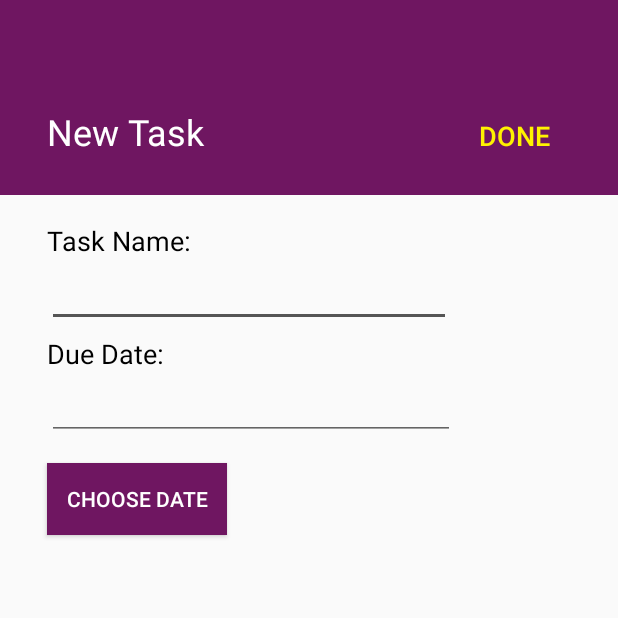
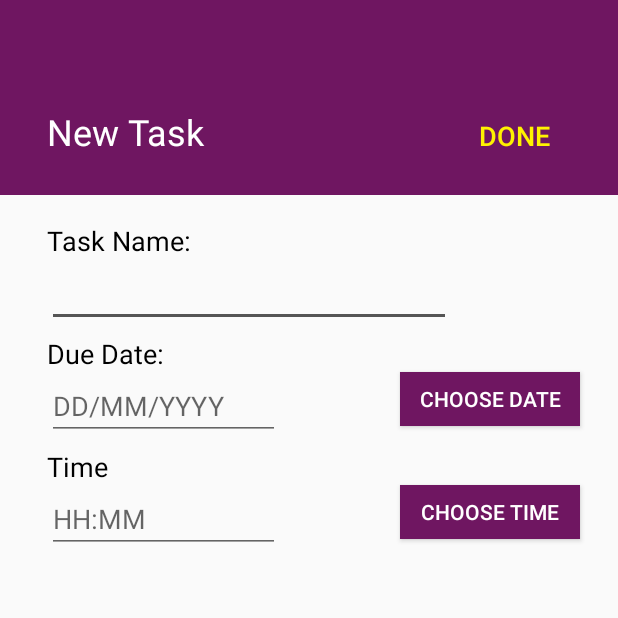
Before and after one commit to cyb3rloud/Apprendre, an Android app: the NewTaskActivity screen opened directly, with no data from a screen before it, after a tap on "DONE", on a phone screen of 412 x 824 dp, the top half of it. Run offline under Robolectric (Android 15) with nearby library versions, the phone set to English and light mode, and no system bars.

Commit message:
Time accepted when adding a new task - time formatted correctly

```diff
--- a/App/app/src/main/java/com/alanhughjones/studyeasy/NewTaskActivity.java
+++ b/App/app/src/main/java/com/alanhughjones/studyeasy/NewTaskActivity.java
@@ -1,6 +1,7 @@
 package com.alanhughjones.studyeasy;
 
 import android.app.DatePickerDialog;
+import android.app.TimePickerDialog;
 import android.content.Intent;
 import android.support.v7.app.AppCompatActivity;
 import android.os.Bundle;
@@ -8,6 +9,7 @@ import android.view.View;
 import android.widget.Button;
 import android.widget.DatePicker;
 import android.widget.EditText;
+import android.widget.TimePicker;
 import android.widget.Toast;
 
 import java.util.Calendar;
@@ -17,14 +19,17 @@ public class NewTaskActivity extends AppCompatActivity {
     DatabaseHelper myDB;
 
     int year_x,month_x,day_x;
-    private String fakeTime = " 00:00:00.000";
+    private String fakeTime = ":00.000";
     private String taskDate = "";
     private String showDate = "";
+    private String showTime = "";
+    private String fullTime = "";
     private EditText taskName;
     private int selectedID;
     private String selectedName;
     DatePickerDialog picker;
     private EditText showNewDate;
+    private Button timePick;
 
 
     @Override
@@ -36,6 +41,8 @@ public class NewTaskActivity extends AppCompatActivity {
         taskName = findViewById(R.id.input_task);
         Button datePick = findViewById(R.id.datepick_btn);
         showNewDate = findViewById(R.id.show_new_date);
+        timePick = findViewById(R.id.timepick_btn);
+        final EditText showTime = findViewById(R.id.show_new_time);
 
         // get the intent extra from the SubjectAddActivity (the id of the subject)
         Intent receivedIntent = getIntent();
@@ -47,16 +54,48 @@ public class NewTaskActivity extends AppCompatActivity {
             @Override
             public void onClick(View view) {
                 String newTask = taskName.getText().toString();
-                if(newTask.length() != 0 && taskDate.length() != 0){
-                    taskDate = taskDate + fakeTime;
+                if(newTask.length() != 0 && taskDate.length() != 0 && fullTime.length() !=0){
+                    taskDate = taskDate + " " + fullTime + fakeTime;
                     addTask(taskDate,newTask,selectedID);
                     Intent showAllTasks = new Intent(NewTaskActivity.this,TaskOverviewActivity.class);
                     showAllTasks.putExtra("id",selectedID);
                     showAllTasks.putExtra("name",selectedName);
                     startActivity(showAllTasks);
                 } else {
-                    Toast.makeText(NewTaskActivity.this,"Please enter a date",Toast.LENGTH_LONG).show();
+                    Toast.makeText(NewTaskActivity.this,"Please fill all fields",Toast.LENGTH_LONG).show();
                 }
+            }
+        });
+
+        timePick.setOnClickListener(new View.OnClickListener() {
+            @Override
+            public void onClick(View v) {
+                Calendar currentTime = Calendar.getInstance();
+                int hour = currentTime.get(Calendar.HOUR_OF_DAY);
+                int minute = currentTime.get(Calendar.MINUTE);
+                TimePickerDialog timePicker;
+                timePicker = new TimePickerDialog(NewTaskActivity.this, new TimePickerDialog.OnTimeSetListener() {
+                    @Override
+                    public void onTimeSet(TimePicker timePicker, int selectedHour, int selectedMinute) {
+                        String sSelectedHour;
+                        String sSelectedMinute;
+
+                        if (selectedHour<10){
+                            sSelectedHour = "0" + selectedHour;
+                        } else {
+                            sSelectedHour = Integer.toString(selectedHour);
+                        }
+
+                        if (selectedMinute<10){
+                            sSelectedMinute = "0" + selectedMinute;
+                        } else {
+                            sSelectedMinute = Integer.toString(selectedMinute);
+                        }
+                        fullTime = sSelectedHour + ":" + sSelectedMinute;
+                        showTime.setText(fullTime);
+                    }
+                }, hour, minute, true);
+                timePicker.show();
             }
         });
 
--- a/App/app/src/main/res/layout/activity_new_task.xml
+++ b/App/app/src/main/res/layout/activity_new_task.xml
@@ -75,22 +75,54 @@
 
     <EditText
         android:id="@+id/show_new_date"
-        android:layout_width="272dp"
+        android:layout_width="155dp"
         android:layout_height="wrap_content"
         android:layout_alignStart="@+id/duedate_title"
         android:layout_below="@+id/duedate_title"
-        android:focusable="false"/>
+        android:focusable="false"
+        android:hint="@string/date_format"
+        android:inputType="none"/>
 
     <Button
         android:id="@+id/datepick_btn"
         android:layout_width="120dp"
-        android:layout_height="wrap_content"
-        android:layout_alignStart="@+id/add_new_task"
-        android:layout_below="@+id/show_new_date"
-        android:layout_marginTop="15dp"
+        android:layout_height="36dp"
+        android:layout_alignEnd="@+id/add_task_done"
+        android:layout_below="@+id/duedate_title"
         android:background="@color/colorPrimary"
         android:text="@string/choose_date"
         android:textColor="@android:color/background_light"
         tools:textAllCaps="false" />
 
+    <TextView
+        android:id="@+id/duetime_title"
+        android:layout_width="wrap_content"
+        android:layout_height="wrap_content"
+        android:layout_alignStart="@+id/add_new_task"
+        android:layout_below="@+id/show_new_date"
+        android:layout_marginTop="5dp"
+        android:text="@string/time_string"
+        android:textColor="@android:color/black"
+        android:textSize="18sp" />
+
+    <EditText
+        android:id="@+id/show_new_time"
+        android:layout_width="155dp"
+        android:layout_height="wrap_content"
+        android:layout_alignStart="@+id/duedate_title"
+        android:layout_below="@+id/duetime_title"
+        android:focusable="false"
+        android:hint="@string/time_format"/>
+
+    <Button
+        android:id="@+id/timepick_btn"
+        android:layout_width="120dp"
+        android:layout_height="36dp"
+        android:layout_alignEnd="@+id/add_task_done"
+        android:layout_below="@+id/duetime_title"
+        android:background="@color/colorPrimary"
+        android:text="@string/select_time_new"
+        android:textColor="@android:color/background_light"
+        tools:textAllCaps="false" />
+
 </RelativeLayout>
--- a/App/app/src/main/res/values/strings.xml
+++ b/App/app/src/main/res/values/strings.xml
@@ -17,6 +17,7 @@
     <string name="time_string">Time</string>
     <string name="date_format">DD/MM/YYYY</string>
     <string name="time_format">HH:MM</string>
+    <string name="select_time_new">Choose Time</string>
     <string-array name="categories">
         <item>Homework</item>
         <item>Project</item>
```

Assignment –
Please copy every line of the material that contains the word "private".

The completed task –
-    private String fakeTime = " 00:00:00.000";
+    private String fakeTime = ":00.000";
     private String taskDate = "";
     private String showDate = "";
+    private String showTime = "";
+    private String fullTime = "";
     private EditText taskName;
     private int selectedID;
     private String selectedName;
     private EditText showNewDate;
+    private Button timePick;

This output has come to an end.